What's the used Hyundai Kona hatchback like?
Giving a car striking looks can be a double-edged sword in terms of how it does in the new and used car markets. It makes sense in the new car market because there’s often the complaint that each new vehicle looks much the same as its competitors. Trouble is, rocking the boat might not work in the more conservative used car market where changing fashions might make a vehicle unfashionable. So the question is, does the Hyundai Kona stand out as a used purchase and is there an exemplary package hiding behind its quirky looks?
The engine range in the Kona consists of two petrol engines and one diesel. If you want four-wheel drive, then you’ll need to go for the 173bhp 1.6-litre petrol version that also comes with a seven-speed automatic.

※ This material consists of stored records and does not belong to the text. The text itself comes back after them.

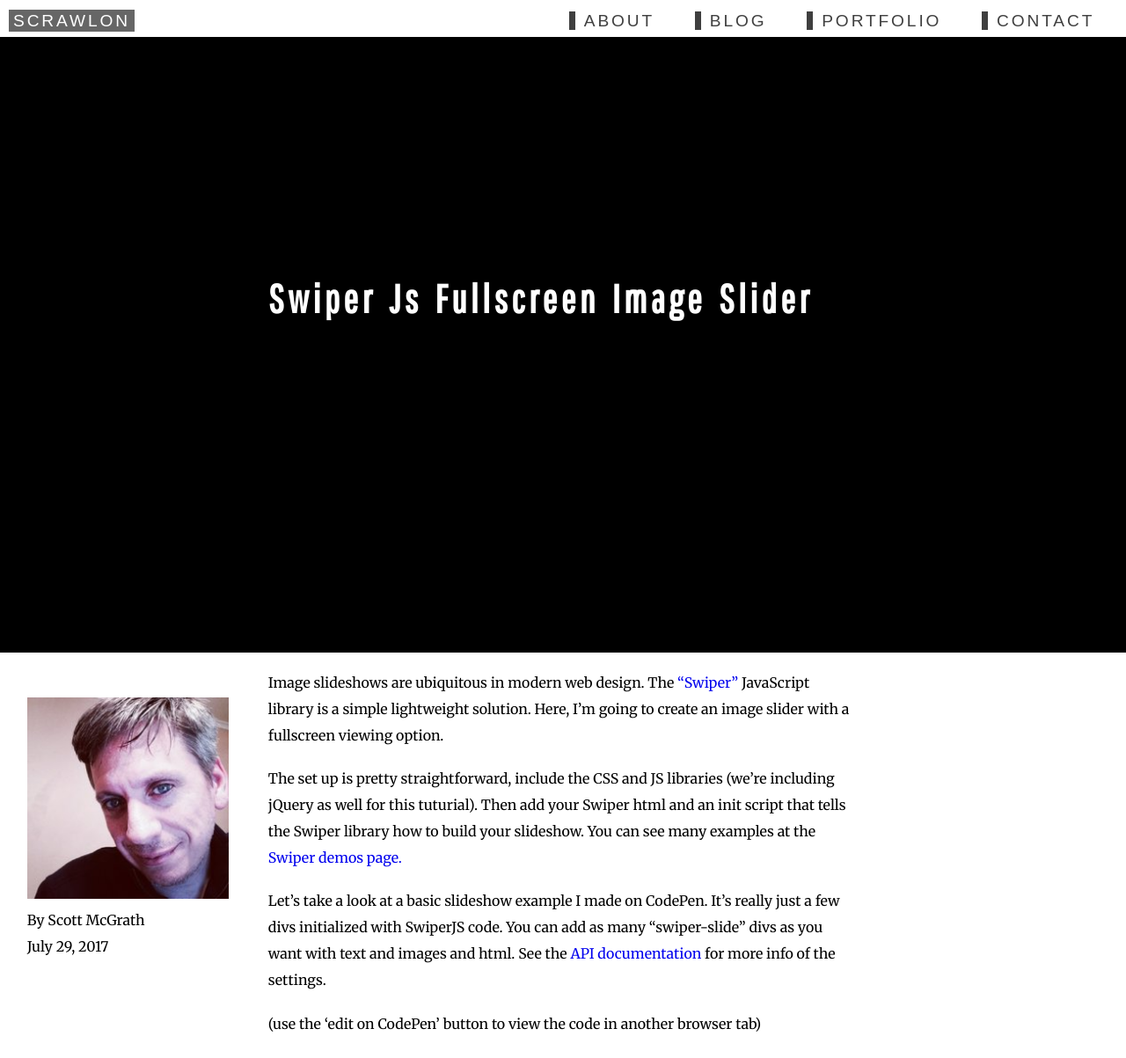
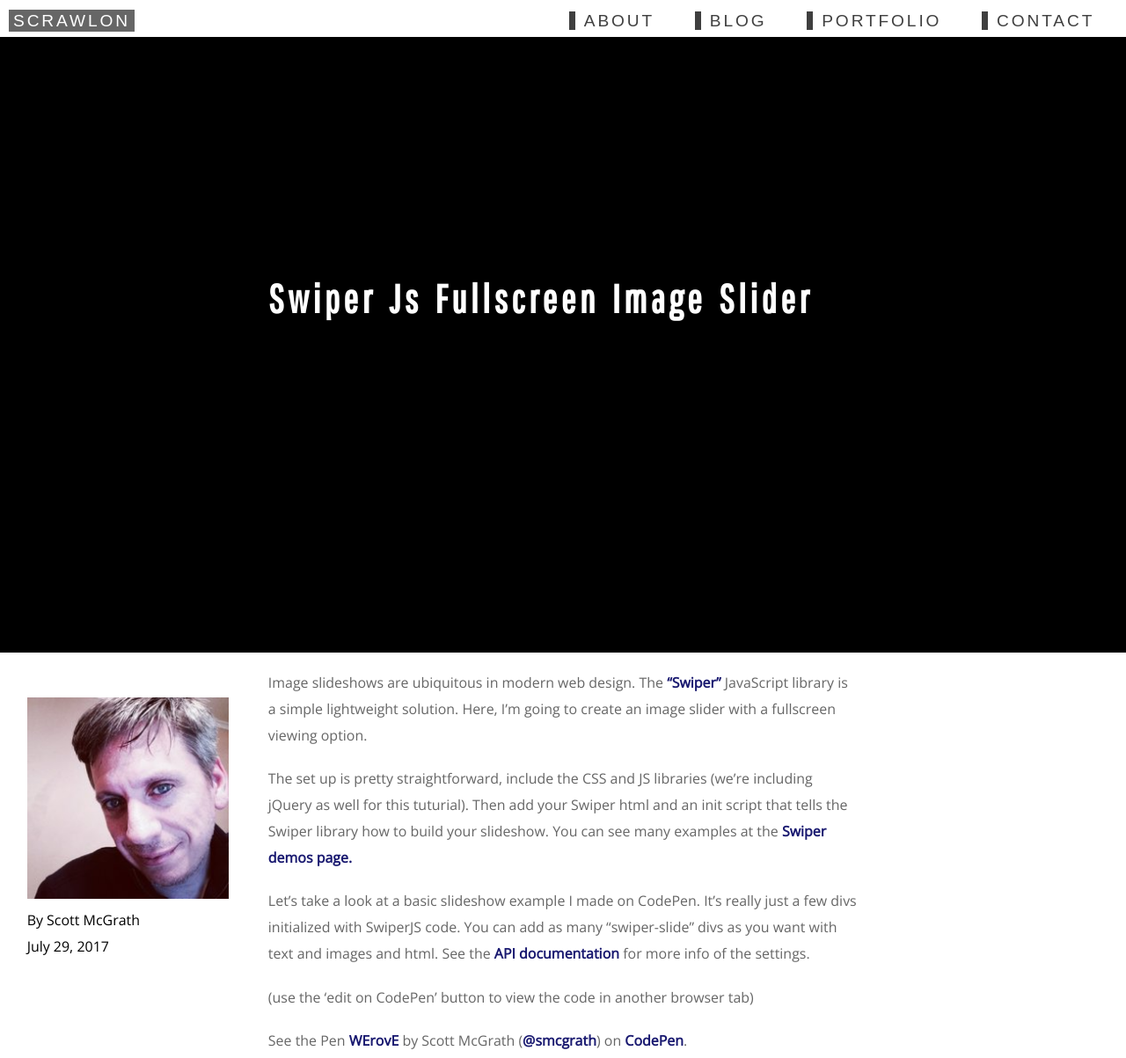
Before and after one commit to scrawlon/scrawlon.github.io, a Jekyll site: the page built from index.html, in a window 1280 px wide. Shown: the top 1203 px of the page at 88% size. Built offline with Jekyll 4.4.1, drawn with Linux system fonts in a browser that asks for light colours; comment, search, counter and statistics services are not loaded.

Commit message:
Changed body text font and link styling

```diff
--- a/css/styles.scss
+++ b/css/styles.scss
@@ -6,7 +6,7 @@
 @import "syntax";
 @import "hamburgers-settings";
 @import "./hamburgers/hamburgers";
-@import url('https://fonts.googleapis.com/css?family=Pathway+Gothic+One|Merriweather');
+@import url('https://fonts.googleapis.com/css?family=Pathway+Gothic+One|Open+Sans');
 @import url('https://maxcdn.bootstrapcdn.com/font-awesome/4.7.0/css/font-awesome.min.css');
 
 @function calculateRem($size) {
@@ -59,11 +59,15 @@
 }
 
 body {
-  @include font-size(1.5);
+  @include font-size(1.8);
 
   color: black;
-  font-family: 'Merriweather', serif;
+  font-family: 'Open Sans', sans-serif;
   position: relative;
+}
+
+a {
+  color: midnightblue;
 }
 
 .no-scroll {
@@ -134,6 +138,10 @@
   margin: 1.25em auto;
   font-size: 1.5rem;
   line-height: 2.6rem;
+
+  a {
+    font-weight: bold;
+  }
 }
 
 em {
@@ -178,6 +186,7 @@
 
 .pagination {
   font-size: .8em;
+  font-weight: bold;
   letter-spacing: .1em;
   margin: 40px 0;
 }
@@ -429,6 +438,7 @@
   margin: 0 auto;
 
   p {
+    color: #666;
     width: 100%;
   }
 }
```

The more frugal 118bhp 1.0-litre, three-cylinder petrol engine offers decent performance, while the 113bhp and 134bhp 1.6-litre diesels are the thriftiest models in the range, if not the most refined.
Inside the Kona you are treated to a dashboard that’s awash with hard plastics. Granted, that’s not unlike the Volkswagen T-Roc, but at least you get some coloured pieces that lift things in the T-Roc, whereas you’ll need one of the top two tiers of Kona to find similar design flourishes. The Kona is at least well screwed together and comes as standard with plenty of equipment, although autonomous emergency braking isn’t standard unless you have a top-of-the-range Premium GT – something many rivals fit as standard across the range. Electric lumbar support is fitted from SE and upwards, which is a novelty in this market. Every Kona gets 16in alloys, air-con, a DAB stereo, cruise control and electric windows, but we’d go for an SE model because you have a 7.0in touchscreen with full smartphone compatibility, reversing camera and rear parking sensors all coming as standard.
To drive, the Kona has plenty of grip for a small SUV and a reasonable ride on smaller 16in and 17in wheels. Larger 18in ones tend to spoil things, especially on rougher stretches of Tarmac. The steering is slightly heavier than its competitors like the Seat Arona, but it is light enough for parking, has consistent weighting at speed and is quite precise. Road and wind noise, while not excessive, is greater than you'll find in many of its rivals.
Space up front is fine and there’s lots of adjustment in the seats and steering wheel. Room for those in the rear is less impressive and taller occupants will find their knees digging into the hard plastic backing of the front seats, something that will become uncomfortable on longer trips. Overall boot volume is smaller than the class average, but four standard suitcases should fit in there without too much issue.
Find a used Hyundai Kona in the What Car? Classifieds here